Drift (1992) - two channel fixed media
Transformation as a principle
Drift accumulated around a series of concerns which were brought into focus by the title. One of the initial forming principles was that the material of the work would gradually change from performance to performance. In this manner the identity of the work (insofar as this could be regarded as being congruent with the material) would drift, and it would therefore become a possibility that after a notional thirty performances the work might contain none of the material with which it had been initially released. On one level this was intended to be a play with the Derridan concept of ‘undecidability’, one of the key concepts of deconstruction, in which it is acknowledged that the final form of any text is always also an acknowledgement of what has been excluded, and that what has been excluded may be just as pertinent to any ‘meaning’ ascribed to the text as what is included. As the immense body of work which does not make its way into a completed ‘text’ (the hidden 90% of the iceberg) had been a matter of concern and interest to me in earlier works, this seemed to provide a theoretical framework in which the arbitrary finality of producing ‘a work’ with ‘an identity’ might be problematised in an interesting manner. This sense of arriving at meaning ‘against the grain’ seemed also to be embedded in the idea of ‘drift mining’, a manner of approaching the seam of the material slowly, at a tangent. Formally speaking, different 'seams' of material surface as the piece progresses, as though cutting through dense layers at a shallow angle. This linked with the original compositional intention in that the material could be 'mined' from different angles and from different entry points, resulting in a series of realisations some of which might conceivably contain no common material.
On a more personal level the idea of Drift grew out of an abiding interest in the work of visual artist Tom Phillips, for whom the concept of ‘series’ works has been a lifelong pursuit, and in particular of his work A Humument: a ‘treated’ Victorian novel (Phillips, 1980) in which each limited reprinting contains newly transformed pages, and omits some earlier material.

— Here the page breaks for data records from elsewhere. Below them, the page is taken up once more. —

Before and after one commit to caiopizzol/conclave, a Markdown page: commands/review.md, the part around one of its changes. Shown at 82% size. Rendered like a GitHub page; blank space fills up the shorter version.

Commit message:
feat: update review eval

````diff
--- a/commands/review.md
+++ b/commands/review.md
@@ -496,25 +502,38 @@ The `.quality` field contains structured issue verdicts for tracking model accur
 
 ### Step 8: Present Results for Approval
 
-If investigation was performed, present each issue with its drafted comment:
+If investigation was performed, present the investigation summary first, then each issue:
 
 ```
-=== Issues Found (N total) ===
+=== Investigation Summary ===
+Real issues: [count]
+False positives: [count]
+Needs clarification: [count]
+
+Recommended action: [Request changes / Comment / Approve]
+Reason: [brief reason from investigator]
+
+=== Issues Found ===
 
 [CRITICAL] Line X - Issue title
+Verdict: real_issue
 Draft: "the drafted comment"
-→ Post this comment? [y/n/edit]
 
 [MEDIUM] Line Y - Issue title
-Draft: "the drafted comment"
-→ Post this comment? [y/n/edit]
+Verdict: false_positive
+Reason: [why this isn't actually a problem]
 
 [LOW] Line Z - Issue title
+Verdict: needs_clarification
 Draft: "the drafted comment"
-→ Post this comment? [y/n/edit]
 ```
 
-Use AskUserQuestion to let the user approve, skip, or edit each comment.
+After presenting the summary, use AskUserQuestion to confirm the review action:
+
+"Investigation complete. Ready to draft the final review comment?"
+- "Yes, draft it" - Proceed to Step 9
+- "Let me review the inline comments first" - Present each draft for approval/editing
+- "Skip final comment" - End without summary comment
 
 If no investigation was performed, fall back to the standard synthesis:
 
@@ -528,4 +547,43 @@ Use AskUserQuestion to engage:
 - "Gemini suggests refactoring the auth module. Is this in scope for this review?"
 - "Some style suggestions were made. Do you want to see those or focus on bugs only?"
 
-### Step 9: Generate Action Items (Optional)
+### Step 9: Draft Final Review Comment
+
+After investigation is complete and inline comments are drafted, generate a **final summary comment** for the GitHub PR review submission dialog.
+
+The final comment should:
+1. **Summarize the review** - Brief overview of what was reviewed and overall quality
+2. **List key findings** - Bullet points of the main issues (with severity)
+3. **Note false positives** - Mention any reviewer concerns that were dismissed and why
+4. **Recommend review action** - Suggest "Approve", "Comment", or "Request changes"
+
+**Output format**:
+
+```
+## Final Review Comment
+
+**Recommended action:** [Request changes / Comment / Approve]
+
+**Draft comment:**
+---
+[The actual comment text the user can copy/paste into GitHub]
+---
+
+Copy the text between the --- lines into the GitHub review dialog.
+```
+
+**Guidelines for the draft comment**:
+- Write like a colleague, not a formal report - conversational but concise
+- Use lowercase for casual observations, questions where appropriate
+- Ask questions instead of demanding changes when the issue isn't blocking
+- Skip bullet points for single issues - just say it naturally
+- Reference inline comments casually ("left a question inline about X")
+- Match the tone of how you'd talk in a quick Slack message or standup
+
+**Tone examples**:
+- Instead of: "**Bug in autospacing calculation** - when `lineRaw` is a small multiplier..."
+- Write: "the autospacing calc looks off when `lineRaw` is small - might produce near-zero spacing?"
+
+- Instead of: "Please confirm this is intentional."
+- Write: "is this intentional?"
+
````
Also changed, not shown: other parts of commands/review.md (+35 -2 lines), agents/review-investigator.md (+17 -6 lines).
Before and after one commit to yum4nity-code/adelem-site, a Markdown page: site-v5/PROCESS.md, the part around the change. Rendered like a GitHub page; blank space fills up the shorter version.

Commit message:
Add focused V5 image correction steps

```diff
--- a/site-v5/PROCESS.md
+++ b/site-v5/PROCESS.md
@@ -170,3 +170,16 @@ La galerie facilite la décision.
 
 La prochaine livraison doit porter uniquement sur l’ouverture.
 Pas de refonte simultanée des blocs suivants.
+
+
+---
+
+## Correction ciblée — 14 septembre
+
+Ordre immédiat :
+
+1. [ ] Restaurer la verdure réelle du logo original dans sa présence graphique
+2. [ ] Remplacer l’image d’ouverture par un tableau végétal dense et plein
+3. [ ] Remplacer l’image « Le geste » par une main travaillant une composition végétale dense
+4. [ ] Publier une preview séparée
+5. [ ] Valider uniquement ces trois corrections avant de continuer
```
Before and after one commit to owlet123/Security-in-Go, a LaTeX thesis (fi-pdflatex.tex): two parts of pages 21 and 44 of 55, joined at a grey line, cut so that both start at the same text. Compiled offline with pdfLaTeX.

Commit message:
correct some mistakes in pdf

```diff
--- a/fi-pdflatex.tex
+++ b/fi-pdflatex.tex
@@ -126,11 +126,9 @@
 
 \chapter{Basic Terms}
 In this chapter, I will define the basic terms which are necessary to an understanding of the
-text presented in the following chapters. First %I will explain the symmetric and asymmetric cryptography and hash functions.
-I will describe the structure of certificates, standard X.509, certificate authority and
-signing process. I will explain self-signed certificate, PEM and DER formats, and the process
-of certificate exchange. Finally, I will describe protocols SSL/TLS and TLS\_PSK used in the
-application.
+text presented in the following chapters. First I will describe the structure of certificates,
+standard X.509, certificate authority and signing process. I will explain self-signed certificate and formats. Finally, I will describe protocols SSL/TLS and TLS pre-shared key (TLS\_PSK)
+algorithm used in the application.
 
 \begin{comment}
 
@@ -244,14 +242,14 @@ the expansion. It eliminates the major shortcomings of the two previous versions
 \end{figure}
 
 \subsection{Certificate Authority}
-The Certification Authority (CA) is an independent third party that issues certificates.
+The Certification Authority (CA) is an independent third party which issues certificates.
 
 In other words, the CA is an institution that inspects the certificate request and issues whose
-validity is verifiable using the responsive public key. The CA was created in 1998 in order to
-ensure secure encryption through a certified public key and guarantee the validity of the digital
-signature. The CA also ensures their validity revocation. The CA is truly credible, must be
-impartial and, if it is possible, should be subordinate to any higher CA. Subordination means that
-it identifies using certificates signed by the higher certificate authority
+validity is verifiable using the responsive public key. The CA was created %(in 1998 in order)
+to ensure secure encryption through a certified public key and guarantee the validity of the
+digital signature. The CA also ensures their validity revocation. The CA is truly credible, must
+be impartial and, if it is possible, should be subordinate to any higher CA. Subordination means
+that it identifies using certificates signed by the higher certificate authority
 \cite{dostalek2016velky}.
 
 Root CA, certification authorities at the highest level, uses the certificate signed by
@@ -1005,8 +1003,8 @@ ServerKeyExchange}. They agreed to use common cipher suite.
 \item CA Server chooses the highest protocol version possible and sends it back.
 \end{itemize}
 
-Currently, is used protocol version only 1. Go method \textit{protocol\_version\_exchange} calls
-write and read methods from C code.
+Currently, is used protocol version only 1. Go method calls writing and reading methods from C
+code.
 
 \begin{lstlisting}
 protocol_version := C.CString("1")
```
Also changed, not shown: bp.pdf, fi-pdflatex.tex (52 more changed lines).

Another concern within ˜Driftˇ was that the piece would exhibit temporal ‘drift’ at all levels – a sort of structural self-similarity, from the formal level already mentioned – its status as a work – downwards to the microsonic level. The characteristic mode of movement between different sections of the piece is relaxed, and the transformations of sound material which occur within it are predominantly gradual (drifting). New sounds accrete to existing ones, or become detached, in a manner reminiscent of drifting snow (spindrift). Although not a primary consideration, Guy Debord’s notion of the derive – a psychogeographic technique of spontaneous ‘passage through various ambiences’ – often associated with urban landscapes - also informed the compositional process, ‘drift’ being the nearest term in English for derive.
In a sort of inbuilt commentary on the work’s play with the then current notions of contingency of meaning, the occurrence of the title in the colloquial phrase “do you catch my drift?”, proved sufficiently familiar to be identified unprompted by several anglophone audience members at a performance in Arras, France. Finally, in an ironic twist of fate which underlines the powerlessness of compositional intention in the face of the social consolidation of a musical work Drift was selected for the 1991 ˜Prix International Noroit/Léonce Petitotˇ, and its subsequent release on CD fixed its identity in a manner substantially at odds with its initial conception.